This past Monday we had a special day of prayer and fasting because our financial situation has been desperate all summer. We went through the morning almost as usual, then we cancelled all morning work crews, fasted lunch, and reconvened at quarter to four to close in prayer together. The morning went really well for me; it was eye-opening; it felt productive, though that word doesn’t posses the right feeling because my prayer and study was more listening than doing, if that makes any sense. It was cool to intersperse prayer with study because what I was reading would sneak its way into my prayers, particularly into my confession. From what I could tell, the morning went this way for much of the community also.
L’Abri has, from the beginning, chosen this manner of dependence for her financial needs, and functions on a month-to-month basis. With the money that comes in, we pay our bills first, and then the workers’ salaries, which means some months the staff take pay-cuts, some months they don’t get paid at all. From what I gather, this summer has been one of those seasons of pay-cuts and wageless months. Our donations come almost entirely in US dollars, and as you all are no doubt well aware, the dollar isn’t fairing too well and continues to decline. What that means for us is that when a donor gives the same dollar amount each month, let’s say $50, the buying power of that $50 is weaker; the bill we once could pay in full with a favorable exchange rate, we can no longer pay in full, eventhough the gift is quite possibly a more strenuous sacrifice for the donor than it once was. Everything in Switzerland is expensive, and with 40-plus people constantly living in one community, energy bills are outrageous though we strive to be conscientious conservers.
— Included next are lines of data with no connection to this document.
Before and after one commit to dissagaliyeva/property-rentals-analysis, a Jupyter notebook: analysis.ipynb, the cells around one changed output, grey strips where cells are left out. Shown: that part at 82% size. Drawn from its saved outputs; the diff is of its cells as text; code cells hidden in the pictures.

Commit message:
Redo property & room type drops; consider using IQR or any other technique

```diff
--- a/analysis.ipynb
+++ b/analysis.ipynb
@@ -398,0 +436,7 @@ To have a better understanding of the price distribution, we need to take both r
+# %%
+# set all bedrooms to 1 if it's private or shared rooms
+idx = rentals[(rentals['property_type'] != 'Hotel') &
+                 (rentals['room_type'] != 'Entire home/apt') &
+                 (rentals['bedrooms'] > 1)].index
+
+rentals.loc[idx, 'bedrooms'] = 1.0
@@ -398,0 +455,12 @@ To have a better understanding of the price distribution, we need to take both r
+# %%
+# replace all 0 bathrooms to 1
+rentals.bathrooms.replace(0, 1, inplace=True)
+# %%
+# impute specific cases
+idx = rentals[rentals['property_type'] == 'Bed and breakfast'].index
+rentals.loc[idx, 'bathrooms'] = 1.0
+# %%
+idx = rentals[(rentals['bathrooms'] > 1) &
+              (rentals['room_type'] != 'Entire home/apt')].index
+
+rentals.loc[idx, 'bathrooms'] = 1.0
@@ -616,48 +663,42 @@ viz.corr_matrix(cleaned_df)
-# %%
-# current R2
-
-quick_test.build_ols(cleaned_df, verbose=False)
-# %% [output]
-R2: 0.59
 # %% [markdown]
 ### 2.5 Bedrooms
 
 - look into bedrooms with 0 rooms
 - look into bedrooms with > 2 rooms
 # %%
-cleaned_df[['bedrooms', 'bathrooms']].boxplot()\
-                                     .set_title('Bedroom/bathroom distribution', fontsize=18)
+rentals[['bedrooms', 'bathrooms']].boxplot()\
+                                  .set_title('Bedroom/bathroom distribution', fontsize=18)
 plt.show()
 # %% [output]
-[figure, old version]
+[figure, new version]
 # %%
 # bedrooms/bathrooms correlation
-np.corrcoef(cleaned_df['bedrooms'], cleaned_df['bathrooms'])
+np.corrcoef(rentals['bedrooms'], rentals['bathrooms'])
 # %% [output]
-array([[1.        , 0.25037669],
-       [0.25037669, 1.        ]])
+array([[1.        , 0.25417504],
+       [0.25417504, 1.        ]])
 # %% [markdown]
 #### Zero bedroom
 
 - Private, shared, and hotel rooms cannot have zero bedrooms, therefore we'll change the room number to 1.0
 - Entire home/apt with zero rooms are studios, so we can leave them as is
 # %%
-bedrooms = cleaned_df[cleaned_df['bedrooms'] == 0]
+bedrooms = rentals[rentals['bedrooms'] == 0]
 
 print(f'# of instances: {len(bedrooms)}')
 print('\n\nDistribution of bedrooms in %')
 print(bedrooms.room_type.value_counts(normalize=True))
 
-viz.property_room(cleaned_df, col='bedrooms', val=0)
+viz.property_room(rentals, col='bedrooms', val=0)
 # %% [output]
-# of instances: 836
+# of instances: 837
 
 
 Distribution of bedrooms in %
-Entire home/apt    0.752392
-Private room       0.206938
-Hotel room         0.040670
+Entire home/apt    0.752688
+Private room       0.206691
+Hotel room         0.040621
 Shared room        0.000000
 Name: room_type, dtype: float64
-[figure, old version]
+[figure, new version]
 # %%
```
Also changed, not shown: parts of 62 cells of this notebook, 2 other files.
I say all this to say, when you think about me, think about L’Abri; when you pray for me, pray for L’Abri, on Mondays and any day.